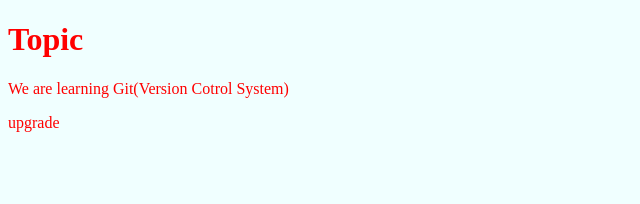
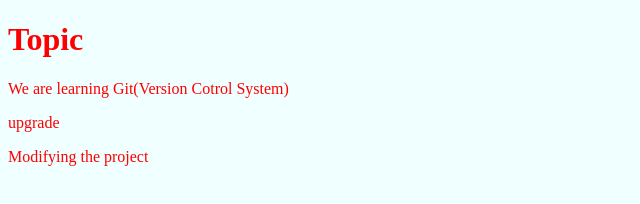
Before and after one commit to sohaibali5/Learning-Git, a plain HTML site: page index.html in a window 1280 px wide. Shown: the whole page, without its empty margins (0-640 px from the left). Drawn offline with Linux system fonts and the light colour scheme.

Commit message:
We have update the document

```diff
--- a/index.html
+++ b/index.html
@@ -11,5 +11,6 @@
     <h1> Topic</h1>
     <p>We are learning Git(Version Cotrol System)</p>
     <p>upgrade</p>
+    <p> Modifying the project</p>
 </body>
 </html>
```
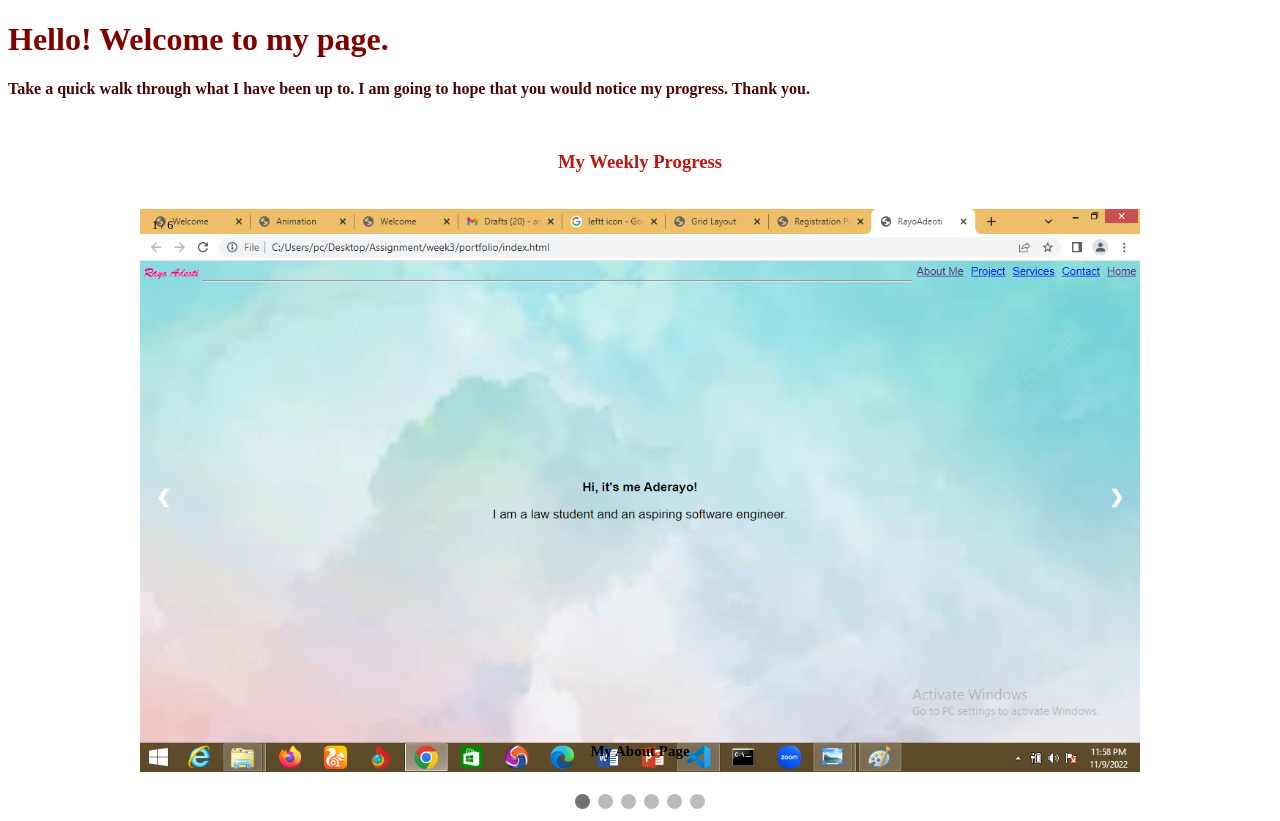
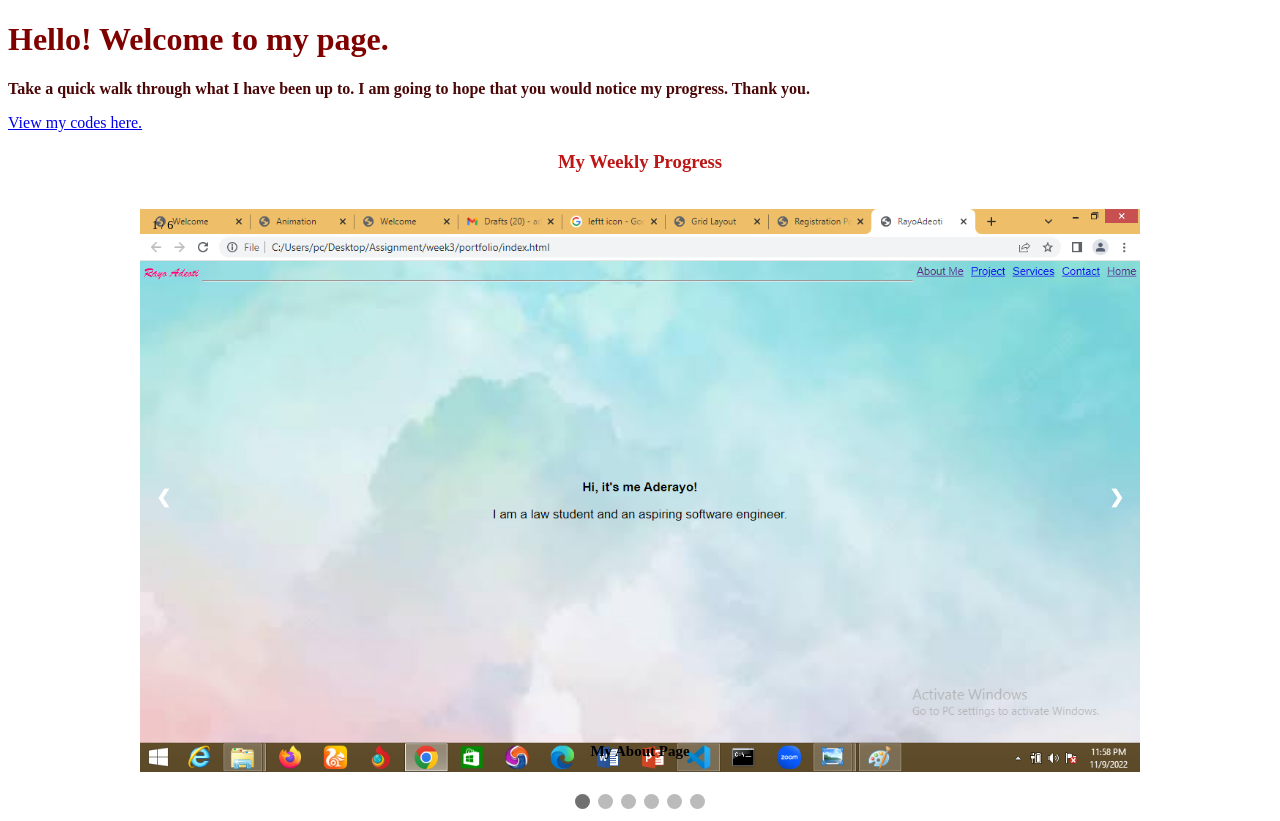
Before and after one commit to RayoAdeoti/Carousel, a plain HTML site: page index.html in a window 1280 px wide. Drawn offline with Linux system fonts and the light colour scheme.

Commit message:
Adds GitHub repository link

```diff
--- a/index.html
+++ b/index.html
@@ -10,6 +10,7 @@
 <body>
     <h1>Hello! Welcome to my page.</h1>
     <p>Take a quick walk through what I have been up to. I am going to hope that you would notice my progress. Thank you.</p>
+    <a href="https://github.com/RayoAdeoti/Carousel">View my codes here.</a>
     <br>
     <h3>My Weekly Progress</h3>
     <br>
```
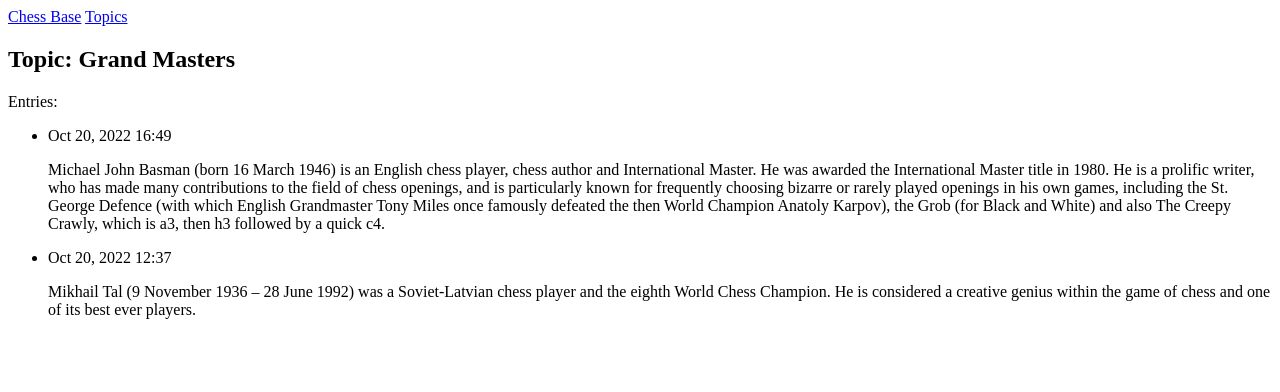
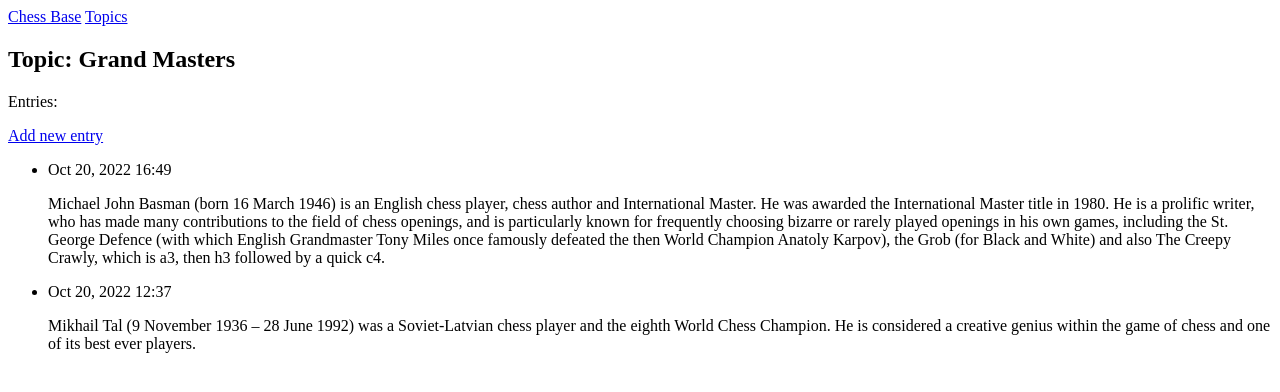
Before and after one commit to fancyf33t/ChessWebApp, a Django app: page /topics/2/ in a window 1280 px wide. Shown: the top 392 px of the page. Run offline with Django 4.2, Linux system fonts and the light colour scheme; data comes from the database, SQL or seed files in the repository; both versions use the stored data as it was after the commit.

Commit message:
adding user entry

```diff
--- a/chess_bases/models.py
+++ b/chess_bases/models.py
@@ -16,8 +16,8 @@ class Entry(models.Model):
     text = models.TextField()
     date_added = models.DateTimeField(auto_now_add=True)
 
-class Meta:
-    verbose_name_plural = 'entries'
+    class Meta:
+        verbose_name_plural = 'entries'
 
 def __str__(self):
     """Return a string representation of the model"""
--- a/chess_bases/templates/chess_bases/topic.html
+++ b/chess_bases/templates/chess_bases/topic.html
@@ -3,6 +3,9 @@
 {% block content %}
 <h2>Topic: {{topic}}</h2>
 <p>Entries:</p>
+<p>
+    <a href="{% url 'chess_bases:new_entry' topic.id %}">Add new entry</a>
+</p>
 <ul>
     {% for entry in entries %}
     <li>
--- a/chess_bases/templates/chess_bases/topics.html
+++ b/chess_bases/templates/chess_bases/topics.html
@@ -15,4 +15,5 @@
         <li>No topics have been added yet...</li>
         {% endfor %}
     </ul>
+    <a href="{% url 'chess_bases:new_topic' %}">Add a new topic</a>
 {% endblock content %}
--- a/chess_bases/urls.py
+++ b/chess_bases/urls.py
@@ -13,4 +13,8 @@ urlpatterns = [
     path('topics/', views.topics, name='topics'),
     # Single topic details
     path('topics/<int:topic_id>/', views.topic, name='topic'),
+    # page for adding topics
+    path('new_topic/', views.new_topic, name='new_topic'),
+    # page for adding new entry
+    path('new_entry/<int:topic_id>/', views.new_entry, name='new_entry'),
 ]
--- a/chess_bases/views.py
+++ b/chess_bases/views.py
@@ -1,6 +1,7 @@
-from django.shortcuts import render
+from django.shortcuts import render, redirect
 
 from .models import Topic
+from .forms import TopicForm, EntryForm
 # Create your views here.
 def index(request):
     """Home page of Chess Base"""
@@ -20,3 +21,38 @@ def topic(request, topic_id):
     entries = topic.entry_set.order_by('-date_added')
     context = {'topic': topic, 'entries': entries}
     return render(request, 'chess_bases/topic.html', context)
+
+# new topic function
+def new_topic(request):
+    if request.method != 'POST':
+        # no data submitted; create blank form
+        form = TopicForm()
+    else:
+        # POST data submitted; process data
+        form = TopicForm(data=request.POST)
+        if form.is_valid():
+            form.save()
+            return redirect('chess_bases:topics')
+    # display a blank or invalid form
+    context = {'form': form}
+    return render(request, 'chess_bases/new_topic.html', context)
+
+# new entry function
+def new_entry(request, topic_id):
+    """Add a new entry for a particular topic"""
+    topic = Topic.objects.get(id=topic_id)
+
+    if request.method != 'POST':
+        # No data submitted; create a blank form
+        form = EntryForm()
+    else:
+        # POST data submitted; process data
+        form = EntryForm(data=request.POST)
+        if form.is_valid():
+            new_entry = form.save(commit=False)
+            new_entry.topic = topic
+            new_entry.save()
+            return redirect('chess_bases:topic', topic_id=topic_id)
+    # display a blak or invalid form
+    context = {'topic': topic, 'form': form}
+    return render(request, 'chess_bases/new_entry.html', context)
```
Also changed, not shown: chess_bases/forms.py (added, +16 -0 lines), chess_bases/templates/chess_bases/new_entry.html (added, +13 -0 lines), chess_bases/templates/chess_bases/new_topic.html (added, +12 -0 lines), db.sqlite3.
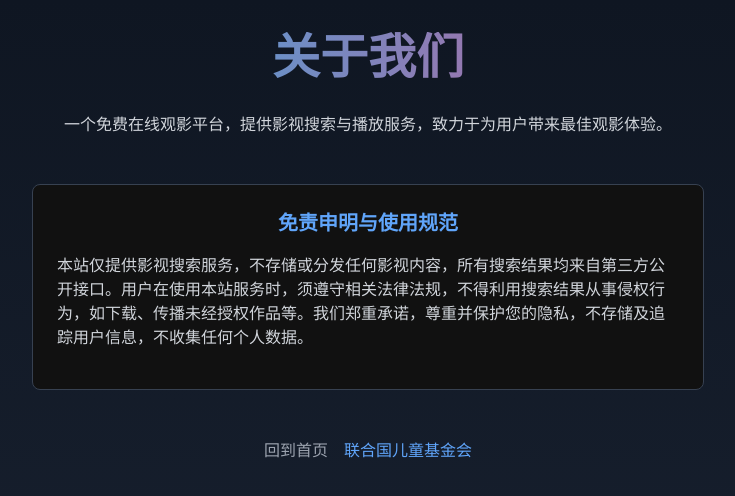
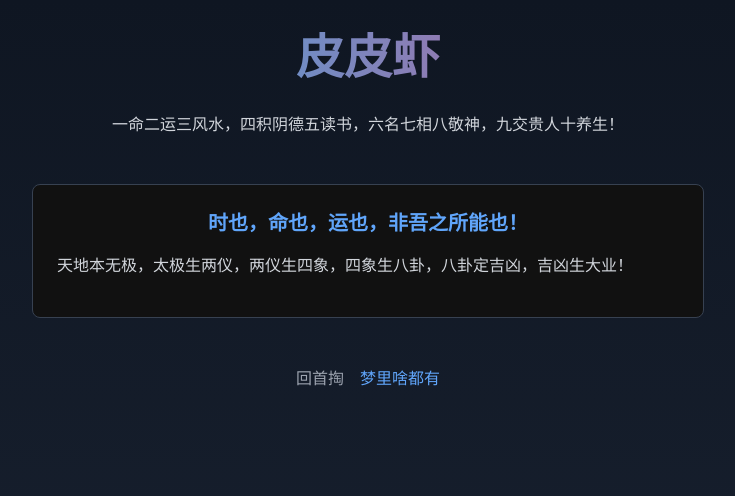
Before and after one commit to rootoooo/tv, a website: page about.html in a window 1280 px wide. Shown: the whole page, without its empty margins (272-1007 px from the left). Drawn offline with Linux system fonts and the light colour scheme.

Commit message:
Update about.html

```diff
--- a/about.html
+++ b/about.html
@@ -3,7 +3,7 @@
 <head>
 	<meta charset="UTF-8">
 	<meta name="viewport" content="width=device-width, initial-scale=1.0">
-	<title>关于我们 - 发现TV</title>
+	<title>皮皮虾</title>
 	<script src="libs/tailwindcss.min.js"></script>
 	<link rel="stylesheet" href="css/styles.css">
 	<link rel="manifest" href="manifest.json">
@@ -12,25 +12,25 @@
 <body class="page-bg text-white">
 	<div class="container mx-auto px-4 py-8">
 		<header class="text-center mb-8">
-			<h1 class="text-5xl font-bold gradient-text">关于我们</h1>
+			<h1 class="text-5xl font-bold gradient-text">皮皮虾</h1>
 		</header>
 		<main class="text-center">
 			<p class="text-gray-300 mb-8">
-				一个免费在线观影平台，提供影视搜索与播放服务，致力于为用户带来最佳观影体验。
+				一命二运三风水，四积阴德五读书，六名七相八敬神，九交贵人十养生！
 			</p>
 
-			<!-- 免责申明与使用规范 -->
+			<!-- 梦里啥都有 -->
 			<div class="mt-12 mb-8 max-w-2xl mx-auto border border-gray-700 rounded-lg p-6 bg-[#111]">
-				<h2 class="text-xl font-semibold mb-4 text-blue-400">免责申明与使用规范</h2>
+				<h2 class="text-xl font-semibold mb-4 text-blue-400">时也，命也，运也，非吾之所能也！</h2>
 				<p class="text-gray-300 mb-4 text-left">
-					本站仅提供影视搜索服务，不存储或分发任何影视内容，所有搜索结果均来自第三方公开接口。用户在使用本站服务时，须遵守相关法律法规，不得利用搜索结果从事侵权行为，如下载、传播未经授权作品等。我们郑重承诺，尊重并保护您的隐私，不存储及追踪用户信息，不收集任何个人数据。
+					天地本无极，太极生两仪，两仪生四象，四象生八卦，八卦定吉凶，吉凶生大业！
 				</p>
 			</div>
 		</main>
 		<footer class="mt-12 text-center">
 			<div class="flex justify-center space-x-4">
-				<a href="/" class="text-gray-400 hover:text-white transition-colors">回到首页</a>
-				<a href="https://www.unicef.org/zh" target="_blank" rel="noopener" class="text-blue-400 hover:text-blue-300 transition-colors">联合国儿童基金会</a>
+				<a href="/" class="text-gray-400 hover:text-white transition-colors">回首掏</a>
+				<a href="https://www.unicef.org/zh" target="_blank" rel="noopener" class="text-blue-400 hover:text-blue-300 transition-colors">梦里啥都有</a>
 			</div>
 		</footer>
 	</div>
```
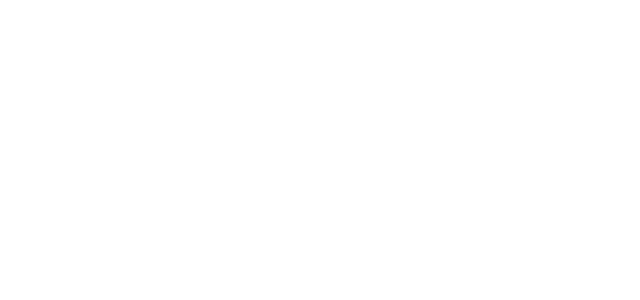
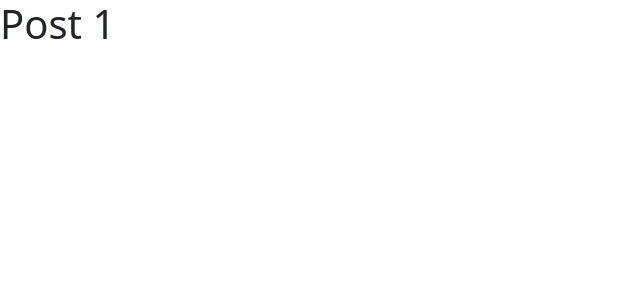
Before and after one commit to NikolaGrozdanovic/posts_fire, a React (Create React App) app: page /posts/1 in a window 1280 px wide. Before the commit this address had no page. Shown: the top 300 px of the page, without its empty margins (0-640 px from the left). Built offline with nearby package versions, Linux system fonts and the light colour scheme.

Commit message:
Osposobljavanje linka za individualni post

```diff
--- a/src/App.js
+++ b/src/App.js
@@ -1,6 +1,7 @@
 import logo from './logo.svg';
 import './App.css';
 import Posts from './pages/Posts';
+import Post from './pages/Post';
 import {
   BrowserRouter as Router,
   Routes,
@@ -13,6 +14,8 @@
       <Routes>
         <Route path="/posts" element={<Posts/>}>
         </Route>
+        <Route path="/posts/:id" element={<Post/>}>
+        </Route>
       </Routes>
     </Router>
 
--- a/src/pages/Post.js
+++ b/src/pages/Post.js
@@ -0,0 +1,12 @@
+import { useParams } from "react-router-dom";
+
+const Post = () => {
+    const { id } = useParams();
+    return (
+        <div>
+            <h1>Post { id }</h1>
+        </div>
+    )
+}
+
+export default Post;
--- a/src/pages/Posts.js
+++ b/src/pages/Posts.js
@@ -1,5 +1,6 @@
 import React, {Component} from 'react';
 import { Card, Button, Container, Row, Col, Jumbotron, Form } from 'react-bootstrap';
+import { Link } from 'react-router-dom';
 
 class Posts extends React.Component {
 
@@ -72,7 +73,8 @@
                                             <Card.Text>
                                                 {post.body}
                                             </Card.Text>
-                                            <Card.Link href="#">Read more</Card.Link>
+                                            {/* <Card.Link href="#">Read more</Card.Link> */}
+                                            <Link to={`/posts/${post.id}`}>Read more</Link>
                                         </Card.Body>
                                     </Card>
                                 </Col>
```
□ □ □
__Task directions__:
What belongs in the answer is each line of the data that has the word "center".

__Solution for this problem__:
 		<header class="text-center mb-8">
 		<main class="text-center">
 		<footer class="mt-12 text-center">
 			<div class="flex justify-center space-x-4">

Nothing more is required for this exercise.